Stored entries –
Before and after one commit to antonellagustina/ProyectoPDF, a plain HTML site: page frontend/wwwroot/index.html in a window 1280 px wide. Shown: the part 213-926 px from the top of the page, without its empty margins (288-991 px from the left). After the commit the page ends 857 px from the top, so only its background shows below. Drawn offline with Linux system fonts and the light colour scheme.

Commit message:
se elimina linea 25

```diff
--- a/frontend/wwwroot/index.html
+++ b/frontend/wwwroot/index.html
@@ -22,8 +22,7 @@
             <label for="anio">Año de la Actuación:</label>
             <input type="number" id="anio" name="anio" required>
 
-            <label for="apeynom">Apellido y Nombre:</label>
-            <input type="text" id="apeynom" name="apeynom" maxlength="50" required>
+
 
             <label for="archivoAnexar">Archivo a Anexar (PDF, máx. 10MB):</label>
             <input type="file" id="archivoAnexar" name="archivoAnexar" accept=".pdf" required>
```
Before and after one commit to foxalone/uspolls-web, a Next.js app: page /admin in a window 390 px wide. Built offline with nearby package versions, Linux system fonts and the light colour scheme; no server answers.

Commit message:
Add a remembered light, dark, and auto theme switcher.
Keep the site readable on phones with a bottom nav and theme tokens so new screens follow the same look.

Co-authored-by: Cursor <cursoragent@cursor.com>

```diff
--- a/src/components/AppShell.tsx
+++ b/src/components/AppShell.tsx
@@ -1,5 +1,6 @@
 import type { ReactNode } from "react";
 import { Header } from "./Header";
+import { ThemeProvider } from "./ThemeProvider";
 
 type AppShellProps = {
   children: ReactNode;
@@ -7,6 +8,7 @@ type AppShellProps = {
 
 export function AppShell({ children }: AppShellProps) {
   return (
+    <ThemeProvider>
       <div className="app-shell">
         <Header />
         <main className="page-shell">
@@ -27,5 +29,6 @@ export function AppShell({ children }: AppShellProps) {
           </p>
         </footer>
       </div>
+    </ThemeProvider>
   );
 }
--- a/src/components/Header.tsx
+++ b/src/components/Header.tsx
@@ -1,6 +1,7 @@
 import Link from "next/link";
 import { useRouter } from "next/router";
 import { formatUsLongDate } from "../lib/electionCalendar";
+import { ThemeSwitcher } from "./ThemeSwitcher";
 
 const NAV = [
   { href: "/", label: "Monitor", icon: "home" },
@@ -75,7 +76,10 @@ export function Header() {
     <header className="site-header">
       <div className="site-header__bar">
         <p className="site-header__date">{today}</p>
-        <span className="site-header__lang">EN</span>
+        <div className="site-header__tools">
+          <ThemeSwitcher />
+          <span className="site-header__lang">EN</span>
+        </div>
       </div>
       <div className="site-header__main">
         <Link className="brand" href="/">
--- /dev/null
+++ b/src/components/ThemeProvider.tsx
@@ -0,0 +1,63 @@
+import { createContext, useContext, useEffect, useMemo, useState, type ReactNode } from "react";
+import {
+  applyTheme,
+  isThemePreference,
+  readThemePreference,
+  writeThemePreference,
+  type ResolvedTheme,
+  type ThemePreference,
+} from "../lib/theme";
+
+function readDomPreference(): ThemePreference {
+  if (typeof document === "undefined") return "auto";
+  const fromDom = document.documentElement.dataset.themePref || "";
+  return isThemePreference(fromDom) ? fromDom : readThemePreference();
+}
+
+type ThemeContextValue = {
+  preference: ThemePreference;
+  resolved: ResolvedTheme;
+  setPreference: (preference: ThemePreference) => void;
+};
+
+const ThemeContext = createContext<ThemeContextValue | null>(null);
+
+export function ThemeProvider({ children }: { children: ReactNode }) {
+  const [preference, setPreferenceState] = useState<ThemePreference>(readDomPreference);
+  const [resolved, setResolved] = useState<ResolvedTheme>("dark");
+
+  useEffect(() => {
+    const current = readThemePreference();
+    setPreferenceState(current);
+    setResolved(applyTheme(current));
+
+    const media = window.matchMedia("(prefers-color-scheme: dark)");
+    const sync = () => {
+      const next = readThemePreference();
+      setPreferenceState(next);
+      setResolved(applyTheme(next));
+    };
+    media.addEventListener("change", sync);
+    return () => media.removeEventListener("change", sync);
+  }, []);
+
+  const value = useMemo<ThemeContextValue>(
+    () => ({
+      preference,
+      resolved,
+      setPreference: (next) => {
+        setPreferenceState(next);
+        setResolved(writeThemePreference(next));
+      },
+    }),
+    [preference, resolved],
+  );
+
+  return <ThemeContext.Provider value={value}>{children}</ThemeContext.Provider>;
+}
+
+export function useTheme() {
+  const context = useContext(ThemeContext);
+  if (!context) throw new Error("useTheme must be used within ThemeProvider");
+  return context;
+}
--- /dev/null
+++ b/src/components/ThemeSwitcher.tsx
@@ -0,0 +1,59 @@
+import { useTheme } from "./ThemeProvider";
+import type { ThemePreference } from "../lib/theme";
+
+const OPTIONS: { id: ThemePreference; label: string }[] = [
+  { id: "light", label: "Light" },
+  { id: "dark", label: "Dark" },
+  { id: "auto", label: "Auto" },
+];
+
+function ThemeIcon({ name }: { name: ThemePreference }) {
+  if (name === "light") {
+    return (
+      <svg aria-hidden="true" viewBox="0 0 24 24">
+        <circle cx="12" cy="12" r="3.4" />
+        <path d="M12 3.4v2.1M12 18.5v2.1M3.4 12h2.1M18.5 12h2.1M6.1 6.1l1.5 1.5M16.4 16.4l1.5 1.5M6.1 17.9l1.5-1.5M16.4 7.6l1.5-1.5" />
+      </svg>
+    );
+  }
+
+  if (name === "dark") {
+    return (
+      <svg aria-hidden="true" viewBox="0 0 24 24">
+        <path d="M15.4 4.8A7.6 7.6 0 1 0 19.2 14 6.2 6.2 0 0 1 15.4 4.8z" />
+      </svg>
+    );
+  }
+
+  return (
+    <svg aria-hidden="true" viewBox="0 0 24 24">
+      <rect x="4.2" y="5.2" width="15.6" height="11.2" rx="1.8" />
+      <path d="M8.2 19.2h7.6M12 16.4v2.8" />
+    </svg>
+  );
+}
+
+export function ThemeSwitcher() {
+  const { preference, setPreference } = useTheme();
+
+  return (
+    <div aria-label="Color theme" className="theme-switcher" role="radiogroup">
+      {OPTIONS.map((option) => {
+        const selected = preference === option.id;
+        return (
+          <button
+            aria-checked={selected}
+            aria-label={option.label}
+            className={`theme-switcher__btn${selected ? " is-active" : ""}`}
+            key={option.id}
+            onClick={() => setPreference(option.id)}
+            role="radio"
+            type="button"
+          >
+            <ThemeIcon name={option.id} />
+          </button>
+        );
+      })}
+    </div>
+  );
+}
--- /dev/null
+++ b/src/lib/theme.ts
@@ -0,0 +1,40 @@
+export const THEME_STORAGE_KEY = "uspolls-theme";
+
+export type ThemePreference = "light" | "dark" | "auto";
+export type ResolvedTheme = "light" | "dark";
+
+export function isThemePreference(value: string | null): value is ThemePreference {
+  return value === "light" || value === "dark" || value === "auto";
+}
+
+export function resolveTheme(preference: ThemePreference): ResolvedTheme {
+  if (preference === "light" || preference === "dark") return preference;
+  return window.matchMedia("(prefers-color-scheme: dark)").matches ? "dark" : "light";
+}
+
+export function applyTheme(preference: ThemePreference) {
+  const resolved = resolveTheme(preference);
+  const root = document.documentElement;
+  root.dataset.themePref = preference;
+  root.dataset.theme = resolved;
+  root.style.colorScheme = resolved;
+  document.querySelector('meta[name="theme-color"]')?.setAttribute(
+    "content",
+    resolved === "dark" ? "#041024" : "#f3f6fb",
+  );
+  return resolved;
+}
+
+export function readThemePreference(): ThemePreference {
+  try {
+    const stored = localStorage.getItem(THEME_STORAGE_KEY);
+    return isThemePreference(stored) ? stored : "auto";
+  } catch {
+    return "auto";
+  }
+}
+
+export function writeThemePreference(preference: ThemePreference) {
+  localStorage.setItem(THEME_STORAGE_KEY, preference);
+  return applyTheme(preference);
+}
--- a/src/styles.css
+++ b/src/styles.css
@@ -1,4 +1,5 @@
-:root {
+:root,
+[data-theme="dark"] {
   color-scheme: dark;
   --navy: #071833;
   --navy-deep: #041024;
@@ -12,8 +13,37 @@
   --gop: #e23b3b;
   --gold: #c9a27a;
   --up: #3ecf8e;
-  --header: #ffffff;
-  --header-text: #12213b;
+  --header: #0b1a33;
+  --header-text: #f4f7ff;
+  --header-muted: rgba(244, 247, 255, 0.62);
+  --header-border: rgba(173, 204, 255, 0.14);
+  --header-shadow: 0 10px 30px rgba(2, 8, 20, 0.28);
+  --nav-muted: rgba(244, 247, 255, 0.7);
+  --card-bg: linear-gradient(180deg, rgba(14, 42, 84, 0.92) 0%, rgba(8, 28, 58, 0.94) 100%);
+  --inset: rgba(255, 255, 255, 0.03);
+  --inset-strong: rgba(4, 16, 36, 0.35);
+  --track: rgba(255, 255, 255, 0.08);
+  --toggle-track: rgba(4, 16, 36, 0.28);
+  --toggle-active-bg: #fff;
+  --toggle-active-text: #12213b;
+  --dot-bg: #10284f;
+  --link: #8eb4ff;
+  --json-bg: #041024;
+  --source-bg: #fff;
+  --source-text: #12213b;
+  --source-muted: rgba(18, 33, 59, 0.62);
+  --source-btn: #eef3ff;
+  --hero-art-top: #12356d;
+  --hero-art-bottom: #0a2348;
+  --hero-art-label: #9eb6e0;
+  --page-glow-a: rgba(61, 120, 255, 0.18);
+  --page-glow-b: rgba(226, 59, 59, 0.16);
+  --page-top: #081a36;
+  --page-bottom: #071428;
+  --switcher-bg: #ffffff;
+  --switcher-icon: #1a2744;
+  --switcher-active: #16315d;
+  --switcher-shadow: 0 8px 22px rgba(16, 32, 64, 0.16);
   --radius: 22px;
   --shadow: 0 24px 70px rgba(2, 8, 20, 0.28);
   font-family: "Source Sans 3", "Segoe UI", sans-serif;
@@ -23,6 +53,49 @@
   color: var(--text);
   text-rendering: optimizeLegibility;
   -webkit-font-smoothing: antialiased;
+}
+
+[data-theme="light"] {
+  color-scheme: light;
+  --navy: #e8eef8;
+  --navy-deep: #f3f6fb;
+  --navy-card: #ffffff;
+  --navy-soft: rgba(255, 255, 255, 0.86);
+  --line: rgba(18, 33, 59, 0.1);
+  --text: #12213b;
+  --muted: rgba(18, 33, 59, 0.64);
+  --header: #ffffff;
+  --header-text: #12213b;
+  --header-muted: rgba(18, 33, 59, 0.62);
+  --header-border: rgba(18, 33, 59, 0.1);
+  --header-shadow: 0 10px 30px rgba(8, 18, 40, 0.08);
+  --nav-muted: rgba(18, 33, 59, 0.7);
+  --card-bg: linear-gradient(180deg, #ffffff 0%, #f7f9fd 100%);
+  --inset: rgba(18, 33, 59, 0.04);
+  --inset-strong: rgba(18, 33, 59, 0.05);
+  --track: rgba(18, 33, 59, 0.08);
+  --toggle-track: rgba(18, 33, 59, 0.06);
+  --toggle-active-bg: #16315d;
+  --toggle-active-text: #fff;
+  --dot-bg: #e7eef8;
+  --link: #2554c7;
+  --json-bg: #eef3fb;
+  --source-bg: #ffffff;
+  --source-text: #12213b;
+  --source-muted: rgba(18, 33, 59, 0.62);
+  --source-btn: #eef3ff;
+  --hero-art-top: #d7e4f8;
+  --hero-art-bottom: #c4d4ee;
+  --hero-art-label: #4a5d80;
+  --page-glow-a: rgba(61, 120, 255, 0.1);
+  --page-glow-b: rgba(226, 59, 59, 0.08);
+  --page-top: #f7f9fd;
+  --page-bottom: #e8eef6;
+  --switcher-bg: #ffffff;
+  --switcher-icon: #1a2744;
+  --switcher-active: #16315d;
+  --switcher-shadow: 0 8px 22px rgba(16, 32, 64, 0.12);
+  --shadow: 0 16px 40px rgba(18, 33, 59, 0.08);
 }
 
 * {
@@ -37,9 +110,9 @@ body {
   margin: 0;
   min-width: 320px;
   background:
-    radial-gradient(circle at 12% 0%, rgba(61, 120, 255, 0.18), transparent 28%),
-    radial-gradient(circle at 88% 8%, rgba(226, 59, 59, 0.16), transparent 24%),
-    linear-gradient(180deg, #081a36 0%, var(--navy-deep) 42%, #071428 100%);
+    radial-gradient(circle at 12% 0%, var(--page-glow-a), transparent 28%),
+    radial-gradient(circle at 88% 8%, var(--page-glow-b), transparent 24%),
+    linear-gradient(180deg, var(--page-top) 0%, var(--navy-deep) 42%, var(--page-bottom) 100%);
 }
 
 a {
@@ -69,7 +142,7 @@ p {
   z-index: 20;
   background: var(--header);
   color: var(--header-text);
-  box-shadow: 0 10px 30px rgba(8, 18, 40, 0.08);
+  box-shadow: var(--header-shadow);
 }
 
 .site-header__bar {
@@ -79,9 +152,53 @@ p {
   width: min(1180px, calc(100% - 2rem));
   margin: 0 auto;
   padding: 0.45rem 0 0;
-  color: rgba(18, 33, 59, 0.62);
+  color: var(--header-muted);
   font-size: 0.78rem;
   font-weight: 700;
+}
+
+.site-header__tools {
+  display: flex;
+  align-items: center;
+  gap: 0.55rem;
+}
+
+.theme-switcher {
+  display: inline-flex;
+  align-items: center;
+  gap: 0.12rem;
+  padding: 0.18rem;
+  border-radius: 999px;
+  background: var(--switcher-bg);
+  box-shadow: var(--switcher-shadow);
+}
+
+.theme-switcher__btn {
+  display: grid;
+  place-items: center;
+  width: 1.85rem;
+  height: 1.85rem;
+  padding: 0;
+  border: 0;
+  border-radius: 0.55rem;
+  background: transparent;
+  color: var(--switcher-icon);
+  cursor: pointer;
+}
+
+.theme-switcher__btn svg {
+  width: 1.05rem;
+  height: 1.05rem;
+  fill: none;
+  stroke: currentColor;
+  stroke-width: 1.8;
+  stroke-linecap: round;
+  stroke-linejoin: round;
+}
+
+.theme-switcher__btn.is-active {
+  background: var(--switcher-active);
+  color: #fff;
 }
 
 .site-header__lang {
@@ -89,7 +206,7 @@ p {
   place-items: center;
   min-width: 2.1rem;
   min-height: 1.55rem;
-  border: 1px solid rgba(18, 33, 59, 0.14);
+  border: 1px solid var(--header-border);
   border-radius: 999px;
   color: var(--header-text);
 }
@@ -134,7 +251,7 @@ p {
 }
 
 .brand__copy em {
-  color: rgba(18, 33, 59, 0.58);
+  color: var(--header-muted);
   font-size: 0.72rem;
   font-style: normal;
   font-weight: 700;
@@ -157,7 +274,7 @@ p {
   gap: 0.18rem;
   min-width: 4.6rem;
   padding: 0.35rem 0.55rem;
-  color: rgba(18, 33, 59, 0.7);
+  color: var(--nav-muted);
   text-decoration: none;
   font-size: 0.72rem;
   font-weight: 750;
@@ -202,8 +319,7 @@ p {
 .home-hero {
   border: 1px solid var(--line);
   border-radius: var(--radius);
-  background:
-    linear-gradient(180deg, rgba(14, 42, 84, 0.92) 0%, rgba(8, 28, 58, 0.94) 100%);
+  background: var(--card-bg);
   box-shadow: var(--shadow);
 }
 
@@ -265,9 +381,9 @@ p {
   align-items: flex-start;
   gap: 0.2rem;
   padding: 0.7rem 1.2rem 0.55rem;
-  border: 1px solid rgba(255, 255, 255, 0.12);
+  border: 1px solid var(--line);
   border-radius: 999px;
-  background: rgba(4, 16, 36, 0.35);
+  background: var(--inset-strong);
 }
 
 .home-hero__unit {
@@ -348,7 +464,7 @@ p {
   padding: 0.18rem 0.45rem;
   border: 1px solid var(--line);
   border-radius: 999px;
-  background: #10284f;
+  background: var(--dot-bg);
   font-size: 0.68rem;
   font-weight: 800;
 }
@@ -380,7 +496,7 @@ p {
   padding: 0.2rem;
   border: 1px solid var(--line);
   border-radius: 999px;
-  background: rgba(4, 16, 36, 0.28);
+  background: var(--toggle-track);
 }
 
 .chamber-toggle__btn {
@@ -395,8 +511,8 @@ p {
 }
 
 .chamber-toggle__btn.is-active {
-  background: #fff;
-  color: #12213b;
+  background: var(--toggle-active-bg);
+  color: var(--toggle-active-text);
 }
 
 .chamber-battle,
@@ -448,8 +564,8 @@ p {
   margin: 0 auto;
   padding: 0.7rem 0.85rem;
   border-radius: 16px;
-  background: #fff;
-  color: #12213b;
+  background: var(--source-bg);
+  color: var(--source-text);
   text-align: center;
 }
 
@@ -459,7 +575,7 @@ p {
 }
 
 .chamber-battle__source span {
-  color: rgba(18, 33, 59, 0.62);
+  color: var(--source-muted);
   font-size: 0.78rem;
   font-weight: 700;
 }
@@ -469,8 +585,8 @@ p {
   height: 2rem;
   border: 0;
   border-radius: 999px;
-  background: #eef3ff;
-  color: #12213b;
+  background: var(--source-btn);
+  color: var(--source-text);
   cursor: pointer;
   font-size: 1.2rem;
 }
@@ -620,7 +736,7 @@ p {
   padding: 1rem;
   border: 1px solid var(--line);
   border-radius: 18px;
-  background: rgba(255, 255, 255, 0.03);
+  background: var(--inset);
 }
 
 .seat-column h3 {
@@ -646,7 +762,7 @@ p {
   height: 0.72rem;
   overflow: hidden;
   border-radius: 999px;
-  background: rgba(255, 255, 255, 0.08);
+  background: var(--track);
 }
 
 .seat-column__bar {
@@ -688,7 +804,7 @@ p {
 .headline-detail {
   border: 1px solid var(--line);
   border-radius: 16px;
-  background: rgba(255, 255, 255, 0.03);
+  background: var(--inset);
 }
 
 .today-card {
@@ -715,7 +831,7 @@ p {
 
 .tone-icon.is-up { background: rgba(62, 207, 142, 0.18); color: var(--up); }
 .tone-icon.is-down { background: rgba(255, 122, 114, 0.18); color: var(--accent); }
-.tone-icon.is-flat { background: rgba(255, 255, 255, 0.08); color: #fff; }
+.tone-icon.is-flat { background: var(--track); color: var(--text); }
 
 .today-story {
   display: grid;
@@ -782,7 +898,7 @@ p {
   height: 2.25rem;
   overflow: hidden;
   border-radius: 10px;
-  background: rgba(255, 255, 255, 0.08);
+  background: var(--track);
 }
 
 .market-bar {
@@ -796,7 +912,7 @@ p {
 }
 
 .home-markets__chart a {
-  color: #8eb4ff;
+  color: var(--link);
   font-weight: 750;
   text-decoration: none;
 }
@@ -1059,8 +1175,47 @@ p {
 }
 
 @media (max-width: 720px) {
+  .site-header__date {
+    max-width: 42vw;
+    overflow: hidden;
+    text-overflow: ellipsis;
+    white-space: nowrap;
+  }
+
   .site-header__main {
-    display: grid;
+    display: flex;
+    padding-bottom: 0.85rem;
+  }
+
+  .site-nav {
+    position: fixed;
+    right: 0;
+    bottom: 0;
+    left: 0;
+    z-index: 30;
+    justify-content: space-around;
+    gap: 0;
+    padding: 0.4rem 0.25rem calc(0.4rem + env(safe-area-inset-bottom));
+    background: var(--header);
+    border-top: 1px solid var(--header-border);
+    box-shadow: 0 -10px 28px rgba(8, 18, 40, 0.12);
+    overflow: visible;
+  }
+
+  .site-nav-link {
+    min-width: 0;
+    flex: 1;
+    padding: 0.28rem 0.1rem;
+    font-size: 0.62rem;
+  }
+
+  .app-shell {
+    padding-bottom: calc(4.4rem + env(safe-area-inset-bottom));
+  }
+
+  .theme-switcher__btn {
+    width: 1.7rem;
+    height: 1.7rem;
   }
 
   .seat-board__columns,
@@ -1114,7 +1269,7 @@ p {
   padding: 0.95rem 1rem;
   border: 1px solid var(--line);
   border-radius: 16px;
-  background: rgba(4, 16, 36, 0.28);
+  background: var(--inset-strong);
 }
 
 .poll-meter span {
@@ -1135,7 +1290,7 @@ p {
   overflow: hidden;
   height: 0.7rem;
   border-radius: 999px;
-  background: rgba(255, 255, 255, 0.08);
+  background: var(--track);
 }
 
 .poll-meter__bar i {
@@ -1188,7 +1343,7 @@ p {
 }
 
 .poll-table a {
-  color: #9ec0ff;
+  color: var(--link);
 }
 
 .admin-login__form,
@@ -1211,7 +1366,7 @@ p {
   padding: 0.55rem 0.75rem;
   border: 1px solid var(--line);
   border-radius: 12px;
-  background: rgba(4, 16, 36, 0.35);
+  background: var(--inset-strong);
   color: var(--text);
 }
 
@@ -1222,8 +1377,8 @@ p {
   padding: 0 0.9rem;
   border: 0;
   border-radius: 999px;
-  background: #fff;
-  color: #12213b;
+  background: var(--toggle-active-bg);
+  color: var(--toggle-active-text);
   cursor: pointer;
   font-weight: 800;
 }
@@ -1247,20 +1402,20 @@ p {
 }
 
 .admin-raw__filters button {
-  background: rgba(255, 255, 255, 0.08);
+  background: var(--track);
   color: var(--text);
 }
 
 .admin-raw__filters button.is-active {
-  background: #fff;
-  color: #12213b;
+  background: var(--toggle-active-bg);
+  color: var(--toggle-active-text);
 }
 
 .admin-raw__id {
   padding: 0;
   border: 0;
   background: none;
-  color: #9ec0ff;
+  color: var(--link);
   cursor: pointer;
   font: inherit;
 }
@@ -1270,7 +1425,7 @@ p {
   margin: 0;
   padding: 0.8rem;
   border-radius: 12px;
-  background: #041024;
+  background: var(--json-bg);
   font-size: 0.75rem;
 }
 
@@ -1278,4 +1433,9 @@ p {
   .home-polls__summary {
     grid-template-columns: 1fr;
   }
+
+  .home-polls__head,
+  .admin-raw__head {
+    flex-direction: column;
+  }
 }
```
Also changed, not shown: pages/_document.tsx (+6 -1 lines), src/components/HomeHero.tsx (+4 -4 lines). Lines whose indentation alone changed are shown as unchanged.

Exercise description –
Wherever "height" occurs in the entries above, copy the line it sits on.

Your solution –
+      <rect x="4.2" y="5.2" width="15.6" height="11.2" rx="1.8" />
+  height: 1.85rem;
+  height: 1.05rem;
   min-height: 1.55rem;
   height: 2rem;
   height: 0.72rem;
   height: 2.25rem;
+    height: 1.7rem;
   height: 0.7rem;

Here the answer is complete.